When a line in the data below includes "grocery", pick it out and copy it.

===== Entries provided

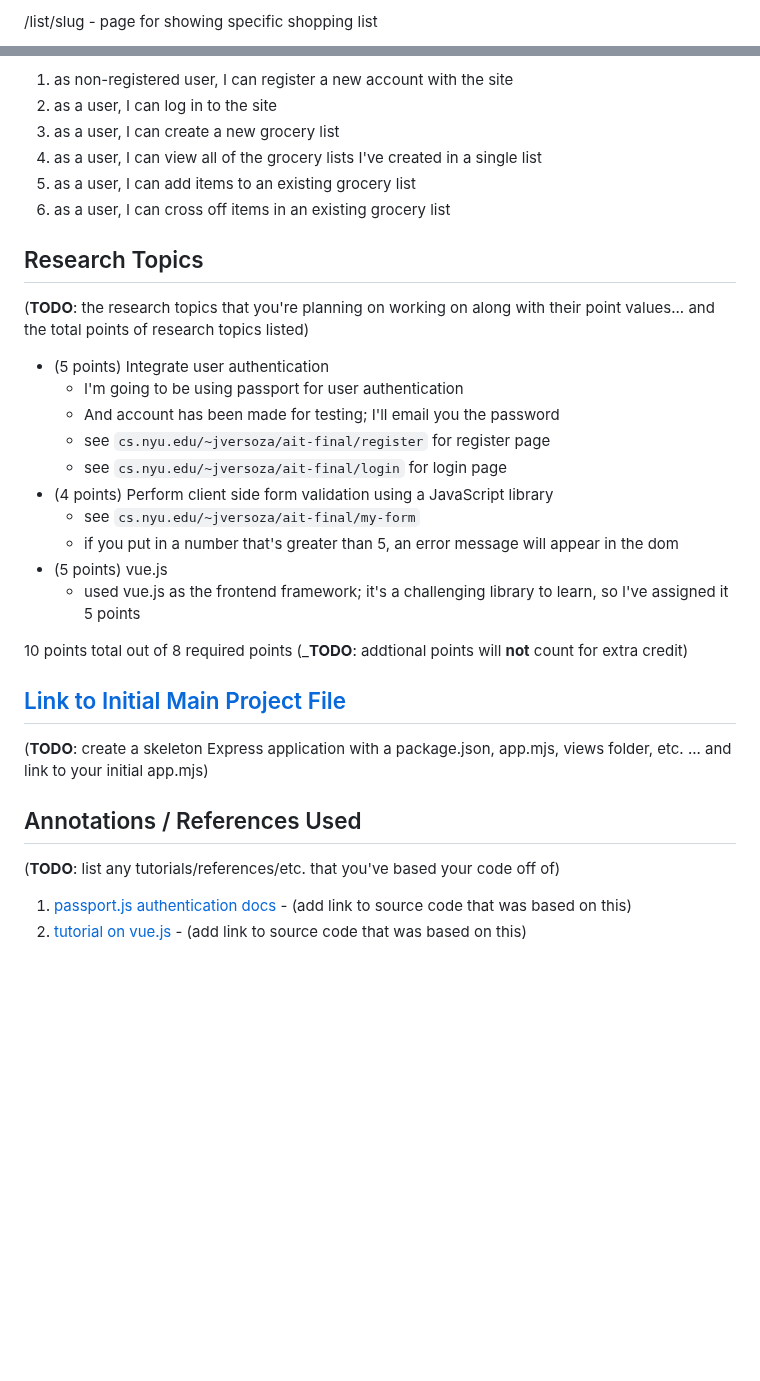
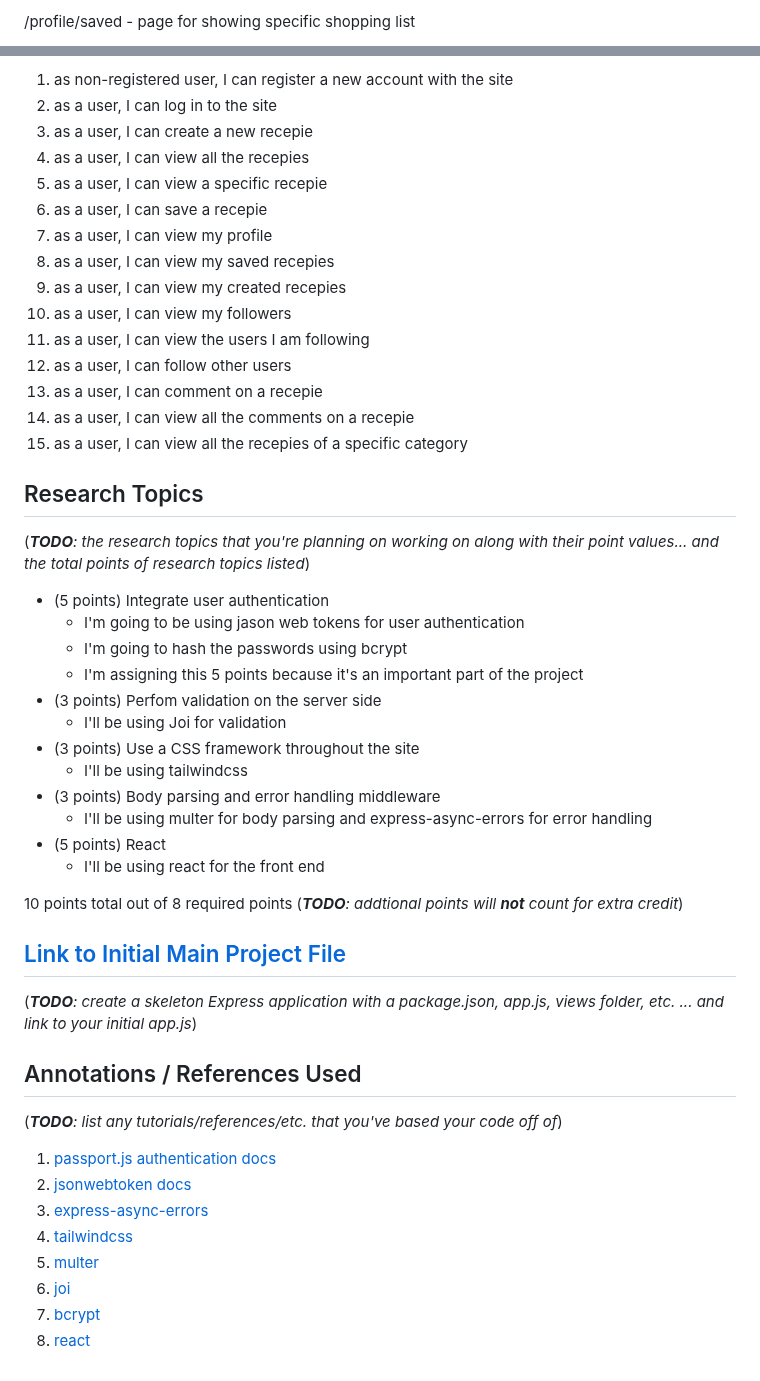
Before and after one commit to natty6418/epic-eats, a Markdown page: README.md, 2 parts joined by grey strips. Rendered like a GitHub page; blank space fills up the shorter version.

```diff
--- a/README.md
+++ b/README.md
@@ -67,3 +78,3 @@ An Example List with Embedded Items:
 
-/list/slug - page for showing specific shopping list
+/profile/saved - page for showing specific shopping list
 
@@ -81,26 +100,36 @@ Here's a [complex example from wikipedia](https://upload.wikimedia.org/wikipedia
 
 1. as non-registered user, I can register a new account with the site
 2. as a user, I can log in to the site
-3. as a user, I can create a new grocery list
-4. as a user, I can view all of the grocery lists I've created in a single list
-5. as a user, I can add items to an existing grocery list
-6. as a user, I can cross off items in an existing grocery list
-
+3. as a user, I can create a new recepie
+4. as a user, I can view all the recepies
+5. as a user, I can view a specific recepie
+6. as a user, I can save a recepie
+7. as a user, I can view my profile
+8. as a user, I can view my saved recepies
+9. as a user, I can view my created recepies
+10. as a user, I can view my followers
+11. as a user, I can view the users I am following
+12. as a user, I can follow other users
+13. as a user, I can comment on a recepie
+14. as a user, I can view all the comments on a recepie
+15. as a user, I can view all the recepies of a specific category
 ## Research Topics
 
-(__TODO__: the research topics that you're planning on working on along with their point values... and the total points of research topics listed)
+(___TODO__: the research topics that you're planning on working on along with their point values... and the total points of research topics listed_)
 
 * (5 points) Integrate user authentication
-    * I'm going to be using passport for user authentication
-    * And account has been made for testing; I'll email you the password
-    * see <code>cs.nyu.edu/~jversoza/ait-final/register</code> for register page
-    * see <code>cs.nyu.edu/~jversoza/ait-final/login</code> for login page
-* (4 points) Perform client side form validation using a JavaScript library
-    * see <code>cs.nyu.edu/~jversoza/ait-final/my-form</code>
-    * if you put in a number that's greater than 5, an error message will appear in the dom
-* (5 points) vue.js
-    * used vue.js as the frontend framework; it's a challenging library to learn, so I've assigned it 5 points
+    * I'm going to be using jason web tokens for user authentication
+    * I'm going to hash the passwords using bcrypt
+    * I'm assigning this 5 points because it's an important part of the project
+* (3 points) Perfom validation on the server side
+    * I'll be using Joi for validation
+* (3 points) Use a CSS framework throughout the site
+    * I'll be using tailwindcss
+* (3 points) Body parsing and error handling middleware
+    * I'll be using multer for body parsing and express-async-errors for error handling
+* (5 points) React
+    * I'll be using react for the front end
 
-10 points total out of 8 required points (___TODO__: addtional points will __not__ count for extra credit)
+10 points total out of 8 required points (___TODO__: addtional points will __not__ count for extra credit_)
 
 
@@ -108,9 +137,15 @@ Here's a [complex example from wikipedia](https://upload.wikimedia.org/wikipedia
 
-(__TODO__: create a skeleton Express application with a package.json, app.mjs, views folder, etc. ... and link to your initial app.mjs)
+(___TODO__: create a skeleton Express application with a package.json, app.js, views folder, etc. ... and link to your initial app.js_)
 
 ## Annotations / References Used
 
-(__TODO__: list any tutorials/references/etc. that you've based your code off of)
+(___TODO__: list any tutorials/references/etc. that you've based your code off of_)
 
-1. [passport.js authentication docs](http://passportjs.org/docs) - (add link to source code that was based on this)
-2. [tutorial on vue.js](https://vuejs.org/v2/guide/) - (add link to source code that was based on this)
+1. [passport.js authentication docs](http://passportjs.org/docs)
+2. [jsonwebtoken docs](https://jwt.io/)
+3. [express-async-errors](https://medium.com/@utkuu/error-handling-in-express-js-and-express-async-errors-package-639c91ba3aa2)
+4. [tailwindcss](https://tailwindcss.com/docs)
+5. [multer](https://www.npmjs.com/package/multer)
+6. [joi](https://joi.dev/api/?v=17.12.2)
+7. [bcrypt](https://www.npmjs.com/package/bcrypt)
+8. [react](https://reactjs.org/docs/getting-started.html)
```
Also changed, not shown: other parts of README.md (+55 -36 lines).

==========
===== Entries provided

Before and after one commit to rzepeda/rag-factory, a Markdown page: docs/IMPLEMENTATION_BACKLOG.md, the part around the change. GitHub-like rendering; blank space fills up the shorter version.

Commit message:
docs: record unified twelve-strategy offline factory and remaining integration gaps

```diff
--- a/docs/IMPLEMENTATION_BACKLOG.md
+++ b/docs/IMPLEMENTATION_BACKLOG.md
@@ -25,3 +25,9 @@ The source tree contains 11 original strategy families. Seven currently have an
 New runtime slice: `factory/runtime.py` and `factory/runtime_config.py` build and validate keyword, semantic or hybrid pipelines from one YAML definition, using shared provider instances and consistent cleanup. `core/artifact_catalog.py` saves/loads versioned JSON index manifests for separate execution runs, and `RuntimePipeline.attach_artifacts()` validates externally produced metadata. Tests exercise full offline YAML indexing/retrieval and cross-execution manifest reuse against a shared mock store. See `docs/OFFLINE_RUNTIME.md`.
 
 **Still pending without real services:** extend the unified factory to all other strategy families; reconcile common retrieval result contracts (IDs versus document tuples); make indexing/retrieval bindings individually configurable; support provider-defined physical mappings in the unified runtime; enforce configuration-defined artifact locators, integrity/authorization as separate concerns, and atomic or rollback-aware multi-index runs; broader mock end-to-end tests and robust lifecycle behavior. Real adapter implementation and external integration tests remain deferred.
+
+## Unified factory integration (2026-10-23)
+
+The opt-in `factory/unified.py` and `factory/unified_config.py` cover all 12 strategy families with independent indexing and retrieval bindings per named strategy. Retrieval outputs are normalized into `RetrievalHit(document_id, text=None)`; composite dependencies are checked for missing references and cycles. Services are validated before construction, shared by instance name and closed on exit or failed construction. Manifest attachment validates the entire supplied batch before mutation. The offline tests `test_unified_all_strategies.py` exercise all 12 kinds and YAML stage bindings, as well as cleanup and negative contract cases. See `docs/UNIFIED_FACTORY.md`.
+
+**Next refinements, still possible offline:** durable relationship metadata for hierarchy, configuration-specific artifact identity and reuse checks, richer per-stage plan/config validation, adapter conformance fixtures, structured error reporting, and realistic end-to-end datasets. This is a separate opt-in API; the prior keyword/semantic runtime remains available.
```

==========

Solution below:
-3. as a user, I can create a new grocery list
-4. as a user, I can view all of the grocery lists I've created in a single list
-5. as a user, I can add items to an existing grocery list
-6. as a user, I can cross off items in an existing grocery list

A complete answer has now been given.